Vivekachudamani of Sri Sankaracharya
Text with English Translation, Notes and an Index.
The Advaita Ashrama, Mayavati, Dt. Almora, Himalayas
Published by Swaml Madhavananda, President,
Advaita Ashrama, Mayavati.
Printed by Mohan Lal Sah Chowdhary
at the Prabuddha Bharata Press, Mayavati,
- Part 1: Sloka 1 to 10
सर्ववेदान्तसिद्धान्तगोचरं तमगोचरम् |
गोविन्दं परमानन्दं सद्गुरुं प्रणतोऽस्म्यहम् || १ ||
1. I bow to Govinda, whose nature is Bliss Supreme, who is the Sadguru,1 who can be known only from the import of all Vedānta, and who is beyond the reach of speech and mind.
[‘Viveka’ means discrimination, ‘cūḍā’ is crest, and ‘maṇi’, jewel.
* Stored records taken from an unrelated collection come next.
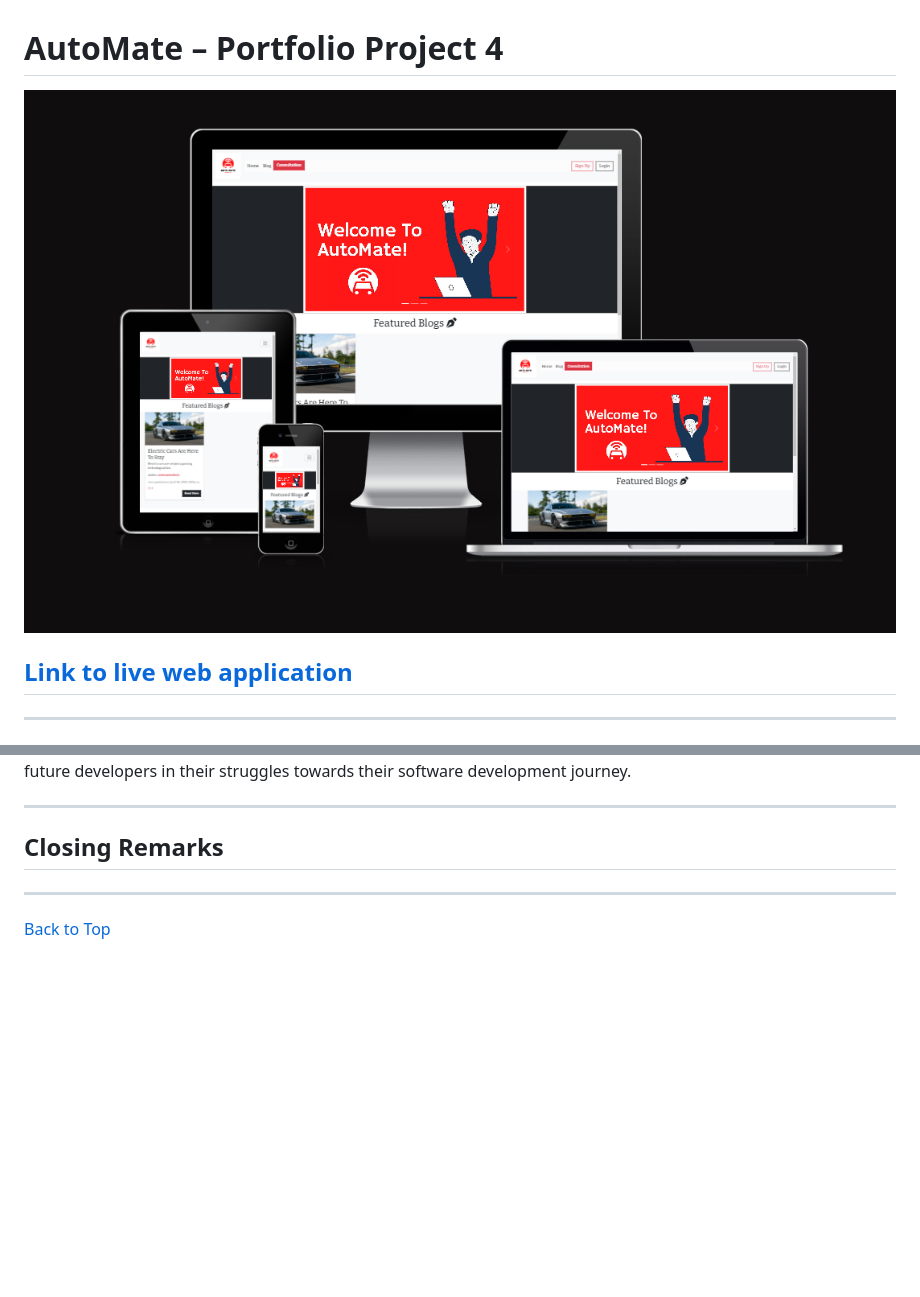
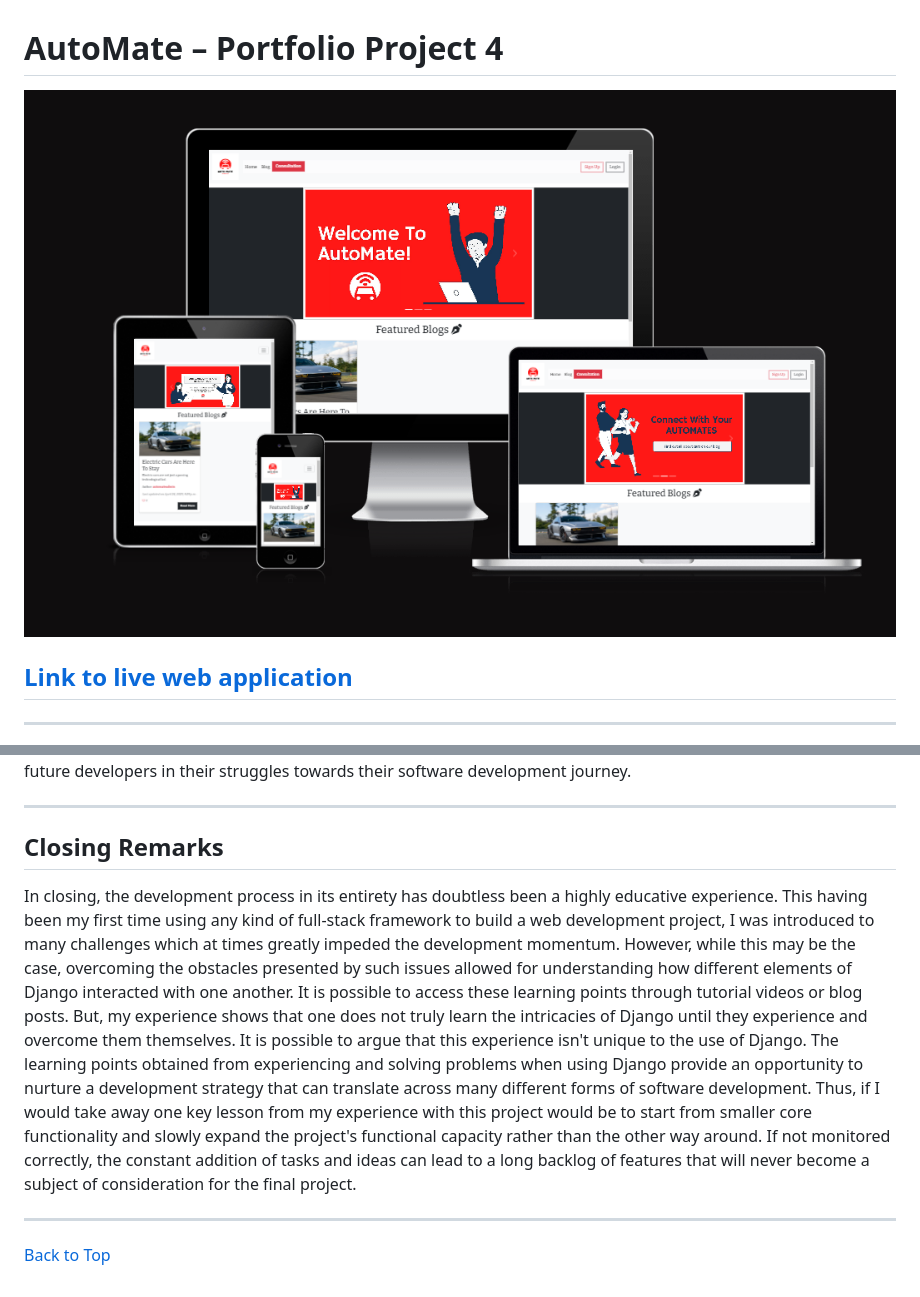
Before and after one commit to beratzorlu/AutoMate, a Markdown page: README.md, 2 parts joined by grey strips. Drawn GitHub-style; pictures changed too: docs/repo-responsive.png (deleted), docs/responsive.png (added); blank space fills up the shorter version.

Commit message:
Add closing remarks section.

```diff
--- a/README.md
+++ b/README.md
@@ -1,6 +1,6 @@
 # AutoMate – Portfolio Project 4
 
-![A screenshot of the application in action](docs/repo-responsive.png)
+![A screenshot of the application in action](docs/responsive.png)
 
 ## [Link to live web application](https://automate-pp4.herokuapp.com/)
 
@@ -809,6 +809,7 @@ I would like to first and foremost thank my mentor, Rohit Sharma, for his dedica
 
 ## Closing Remarks
 
+In closing, the development process in its entirety has doubtless been a highly educative experience. This having been my first time using any kind of full-stack framework to build a web development project, I was introduced to many challenges which at times greatly impeded the development momentum. However, while this may be the case, overcoming the obstacles presented by such issues allowed for understanding how different elements of Django interacted with one another. It is possible to access these learning points through tutorial videos or blog posts. But, my experience shows that one does not truly learn the intricacies of Django until they experience and overcome them themselves. It is possible to argue that this experience isn't unique to the use of Django. The learning points obtained from experiencing and solving problems when using Django provide an opportunity to nurture a development strategy that can translate across many different forms of software development. Thus, if I would take away one key lesson from my experience with this project would be to start from smaller core functionality and slowly expand the project's functional capacity rather than the other way around. If not monitored correctly, the constant addition of tasks and ideas can lead to a long backlog of features that will never become a subject of consideration for the final project.
 
 ---
  [Back to Top](#table-of-contents)
```
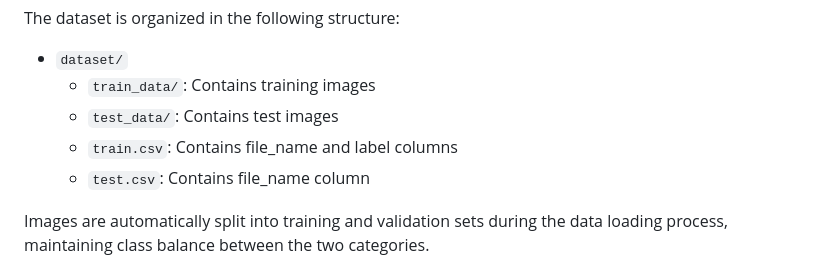
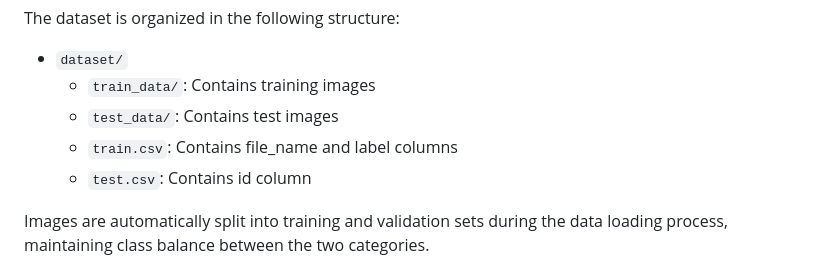
Before and after one commit to bruno-berndt-lima/AI_Generated_vs_Real_Image_Classifier, a Markdown page: README.md, the part around the change. Rendered like a GitHub page.

```diff
--- a/README.md
+++ b/README.md
@@ -47,7 +47,7 @@ The dataset is organized in the following structure:
   - `train_data/`: Contains training images
   - `test_data/`: Contains test images
   - `train.csv`: Contains file_name and label columns
-  - `test.csv`: Contains file_name column
+  - `test.csv`: Contains id column
 
 Images are automatically split into training and validation sets during the data loading process, maintaining class balance between the two categories.
 
```
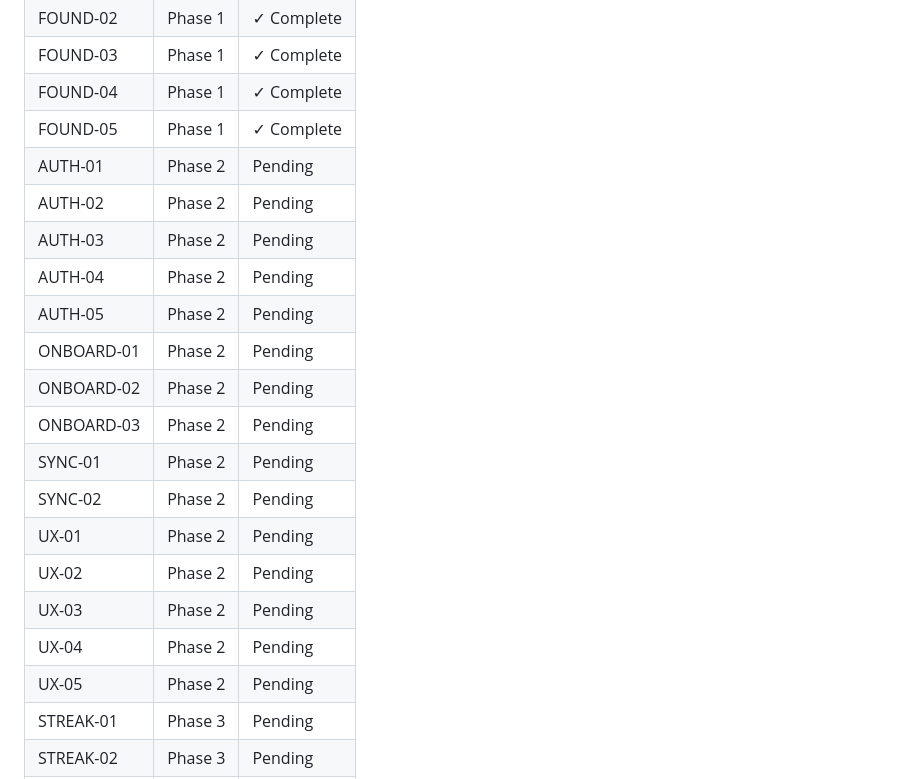
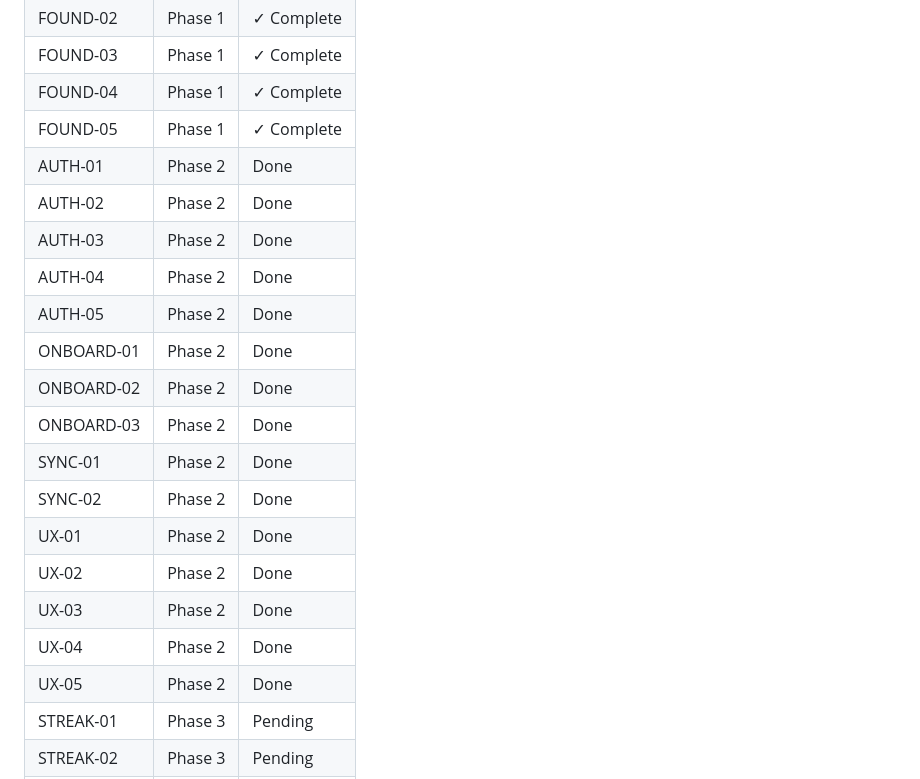
Before and after one commit to VincentBoy0/Vietforces, a Markdown page: .planning/ROADMAP.md, the part around one of its changes. GitHub-like rendering.

Commit message:
docs: mark Phase 2 complete (AUTH-01–05, ONBOARD-01–03, SYNC-01–02, UX-01–05 done)
Co-authored-by: Copilot <223556219+Copilot@users.noreply.github.com>

```diff
--- a/.planning/ROADMAP.md
+++ b/.planning/ROADMAP.md
@@ -205,21 +205,21 @@ Plans:
 | FOUND-03 | Phase 1 | ✓ Complete |
 | FOUND-04 | Phase 1 | ✓ Complete |
 | FOUND-05 | Phase 1 | ✓ Complete |
-| AUTH-01 | Phase 2 | Pending |
-| AUTH-02 | Phase 2 | Pending |
-| AUTH-03 | Phase 2 | Pending |
-| AUTH-04 | Phase 2 | Pending |
-| AUTH-05 | Phase 2 | Pending |
-| ONBOARD-01 | Phase 2 | Pending |
-| ONBOARD-02 | Phase 2 | Pending |
-| ONBOARD-03 | Phase 2 | Pending |
-| SYNC-01 | Phase 2 | Pending |
-| SYNC-02 | Phase 2 | Pending |
-| UX-01 | Phase 2 | Pending |
-| UX-02 | Phase 2 | Pending |
-| UX-03 | Phase 2 | Pending |
-| UX-04 | Phase 2 | Pending |
-| UX-05 | Phase 2 | Pending |
+| AUTH-01 | Phase 2 | Done    |
+| AUTH-02 | Phase 2 | Done    |
+| AUTH-03 | Phase 2 | Done    |
+| AUTH-04 | Phase 2 | Done    |
+| AUTH-05 | Phase 2 | Done    |
+| ONBOARD-01 | Phase 2 | Done    |
+| ONBOARD-02 | Phase 2 | Done    |
+| ONBOARD-03 | Phase 2 | Done    |
+| SYNC-01 | Phase 2 | Done    |
+| SYNC-02 | Phase 2 | Done    |
+| UX-01 | Phase 2 | Done    |
+| UX-02 | Phase 2 | Done    |
+| UX-03 | Phase 2 | Done    |
+| UX-04 | Phase 2 | Done    |
+| UX-05 | Phase 2 | Done    |
 | STREAK-01 | Phase 3 | Pending |
 | STREAK-02 | Phase 3 | Pending |
 | STREAK-03 | Phase 3 | Pending |
```
Also changed, not shown: other parts of .planning/ROADMAP.md (+1 -1 lines).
Hence the title means 'Crest-jewel of discrimination'. Just as the jewel on the crest of a diadem is the most conspicuous ornament on a person's body, so the present treatise is a masterpiece among works treating of discrimination between the Real and the unreal.
In this opening stanza salutation made to God (Govinda), or to the Guru, in his absolute aspect. It may be interesting to note that the name of Śaṅkara's Guru was Govindapāda, and the śloka is ingeniously composed so as to admit of both interpretations.
1Sadguru—lit. the highly qualified preceptor, and may refer either to Śaṅkara's own Guru or to God Himself, who is the Guru of Gurus.]
जन्तूनां नरजन्म दुर्लभमतः पुंस्त्वं ततो विप्रता
तस्माद्वैदिकधर्ममार्गपरता विद्वत्त्वमस्मात्परम् |
आत्मानात्मविवेचनं स्वनुभवो ब्रह्मात्मना संस्थितिः
मुक्तिर्नो शतजन्मकोटिसुकृतैः पुण्यैर्विना लभ्यते || २ ||
2. For all beings a human birth is difficult to obtain, more so is a male body; rarer than that is Brāhmanahood; rarer still is the attachment to the path of Vedic religion; higher than this is erudition in the scriptures; discrimination between the Self and not-Self, Realization, and continuing in a state of identity with Brahman--these come next in order. (This kind of) mukti (liberation) is not to be attained except through the well-earned merits of hundred crore of births.
|This work is incomplete. If you'd like to help expand it, see the help pages and the style guide, or leave a comment on this work's talk page.|
|This work is in the public domain in the United States because it was published before January 1, 1923. It may be copyrighted outside the U.S. (see Help:Public domain).|